Cases analyzing constitutional claims by those within governmental institutions such as prisons, public schools, the military, or the government workplace often open with the axiom that the boundaries of those institutions do not separate inhabitants from their constitutional rights. See, e.g., Safley, 482 U.S. at 84, 107 S.Ct. 2254 ("Prison walls do not form a barrier separating prison inmates from the protections of the Constitution."); Connick v. Myers, 461 U.S. 138, 142, 103 S.Ct. 1684, 75 L.Ed.2d 708 (1983) ("[I]t has been settled that a State cannot condition public employment on a basis that infringes the employee's constitutionally protected interest in freedom of [332 U.S.App.D.C. 195] expression."); Tinker v. Des Moines Independent Community School Dist., 393 U.S. 503, 506, 89 S.Ct. 733, 21 L.Ed.2d 731 (1969) ("It can hardly be argued that either students or teachers shed their constitutional rights to freedom of speech or
expression at the schoolhouse gate."); General Media Communications, Inc. v. Cohen, ("GMC ") 131 F.3d 273, 276 (2d Cir.1997) ("The Constitution does not, of course, stop at the gates of a military base."). This observation is invariably followed by the complementary principle that by their nature such environments must allow regulation more intrusive than what may lawfully apply to the general public. See Safley, 482 U.S. at 84-85, 107 S.Ct. 2254; Connick, 461 U.S. at 143, 103 S.Ct. 1684; Tinker, 393 U.S. at 507, 89 S.Ct. 733; GMC, 131 F.3d at 276. In these environments, the government is permitted to balance constitutional rights against institutional efficiency in ways it may not ordinarily do. 5 See, e.g., Waters v. Churchill, 511 U.S. 661, 675, 114 S.Ct. 1878, 128 L.Ed.2d 686 (1994) (describing governmental power to restrict speech in the name of efficiency); Safley, 482 U.S. at 88, 107 S.Ct. 2254 (noting balancing between First Amendment rights and governmental interests).

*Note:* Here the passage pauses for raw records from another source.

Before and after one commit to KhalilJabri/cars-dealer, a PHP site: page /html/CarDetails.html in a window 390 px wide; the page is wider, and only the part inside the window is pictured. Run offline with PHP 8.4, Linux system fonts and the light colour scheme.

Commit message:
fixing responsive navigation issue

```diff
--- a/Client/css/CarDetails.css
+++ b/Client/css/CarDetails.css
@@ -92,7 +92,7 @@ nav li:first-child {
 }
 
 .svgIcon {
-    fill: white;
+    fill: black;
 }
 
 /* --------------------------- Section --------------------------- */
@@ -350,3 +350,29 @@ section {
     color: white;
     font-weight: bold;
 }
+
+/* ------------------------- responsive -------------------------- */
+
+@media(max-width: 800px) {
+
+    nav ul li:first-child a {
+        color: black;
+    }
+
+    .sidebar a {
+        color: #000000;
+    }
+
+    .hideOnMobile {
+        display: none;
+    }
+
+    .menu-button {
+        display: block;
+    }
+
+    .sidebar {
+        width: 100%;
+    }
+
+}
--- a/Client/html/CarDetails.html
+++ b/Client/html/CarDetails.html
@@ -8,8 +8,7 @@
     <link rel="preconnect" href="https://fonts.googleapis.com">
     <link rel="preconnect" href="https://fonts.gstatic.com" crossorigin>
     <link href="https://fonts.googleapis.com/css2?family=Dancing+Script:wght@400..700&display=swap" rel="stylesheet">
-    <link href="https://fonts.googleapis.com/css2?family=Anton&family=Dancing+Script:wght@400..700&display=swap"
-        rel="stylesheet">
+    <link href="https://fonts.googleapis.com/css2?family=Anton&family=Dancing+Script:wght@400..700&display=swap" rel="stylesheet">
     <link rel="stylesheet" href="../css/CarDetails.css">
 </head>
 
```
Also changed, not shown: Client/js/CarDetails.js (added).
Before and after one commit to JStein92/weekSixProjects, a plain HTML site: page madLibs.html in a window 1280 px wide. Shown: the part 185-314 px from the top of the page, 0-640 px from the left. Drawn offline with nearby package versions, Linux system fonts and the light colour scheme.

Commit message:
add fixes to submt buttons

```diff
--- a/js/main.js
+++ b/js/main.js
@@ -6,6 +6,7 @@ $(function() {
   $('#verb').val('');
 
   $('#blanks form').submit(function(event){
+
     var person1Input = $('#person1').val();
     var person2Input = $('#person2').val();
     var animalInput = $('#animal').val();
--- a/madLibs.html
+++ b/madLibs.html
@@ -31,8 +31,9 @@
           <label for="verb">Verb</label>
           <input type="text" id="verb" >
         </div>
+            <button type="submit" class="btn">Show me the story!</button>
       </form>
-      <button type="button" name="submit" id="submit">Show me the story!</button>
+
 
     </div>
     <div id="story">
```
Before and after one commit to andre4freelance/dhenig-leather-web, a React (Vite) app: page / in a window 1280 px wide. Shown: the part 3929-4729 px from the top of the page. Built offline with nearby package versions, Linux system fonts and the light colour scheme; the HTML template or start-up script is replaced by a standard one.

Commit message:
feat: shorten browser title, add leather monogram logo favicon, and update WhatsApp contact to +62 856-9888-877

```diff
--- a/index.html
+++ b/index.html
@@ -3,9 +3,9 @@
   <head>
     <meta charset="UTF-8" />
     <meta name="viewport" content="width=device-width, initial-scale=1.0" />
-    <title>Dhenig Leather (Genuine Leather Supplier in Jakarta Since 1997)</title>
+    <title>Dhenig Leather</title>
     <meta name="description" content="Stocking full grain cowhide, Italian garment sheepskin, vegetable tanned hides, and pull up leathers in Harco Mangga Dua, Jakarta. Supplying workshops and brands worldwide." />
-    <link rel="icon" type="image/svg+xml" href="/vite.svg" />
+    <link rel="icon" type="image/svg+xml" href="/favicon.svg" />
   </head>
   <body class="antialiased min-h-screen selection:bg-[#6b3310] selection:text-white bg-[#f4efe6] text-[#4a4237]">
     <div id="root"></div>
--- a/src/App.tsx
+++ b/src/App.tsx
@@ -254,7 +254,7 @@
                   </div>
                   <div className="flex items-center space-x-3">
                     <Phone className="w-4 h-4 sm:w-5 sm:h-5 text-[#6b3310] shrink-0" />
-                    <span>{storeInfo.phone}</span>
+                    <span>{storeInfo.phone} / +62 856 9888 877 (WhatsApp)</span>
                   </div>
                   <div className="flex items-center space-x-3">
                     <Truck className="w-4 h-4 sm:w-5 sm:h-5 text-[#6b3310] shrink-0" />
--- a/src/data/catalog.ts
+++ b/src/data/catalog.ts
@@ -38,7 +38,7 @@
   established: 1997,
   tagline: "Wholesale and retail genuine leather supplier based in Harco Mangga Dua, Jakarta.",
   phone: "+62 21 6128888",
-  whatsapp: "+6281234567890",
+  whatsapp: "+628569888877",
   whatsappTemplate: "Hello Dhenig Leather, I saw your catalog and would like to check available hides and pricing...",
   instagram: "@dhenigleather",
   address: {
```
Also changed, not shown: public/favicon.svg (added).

For the prison context, Safley directs courts to uphold a regulation, even one circumscribing constitutionally protected interests, so long as it "is reasonably related to legitimate penological interests." 482 U.S. at 89, 107 S.Ct. 2254. We are to assess the overall reasonableness of such restrictions with attention to four factors: first, whether the restriction bears a "valid, rational connection" to the "legitimate governmental interest put forward to justify it," such that the "asserted goal is [not] so remote as to render the policy arbitrary or irrational," id. at 89-90, 107 S.Ct. 2254; second, whether inmates retain alternative means of exercising the circumscribed right, id. at 90, 107 S.Ct. 2254; third, the costs that accommodating the right imposes on other inmates, guards, and prison resources generally, id.; and fourth, whether there are alternatives to the regulation that "fully accommodate[ ] the prisoner's rights at de minimis cost to valid penological interests," id. at 90-91, 107 S.Ct. 2254. Although the factors are intended as guides to a single reasonableness standard, see id. at 89, 107 S.Ct. 2254; see also Thornburgh, 490 U.S. at 414, 109 S.Ct. 1874 ("The Court in [Safley] identified several factors that are relevant to, and that serve to channel, the reasonableness inquiry."), the first factor looms especially large. Its rationality inquiry tends...
To continue readingFREE SIGN UP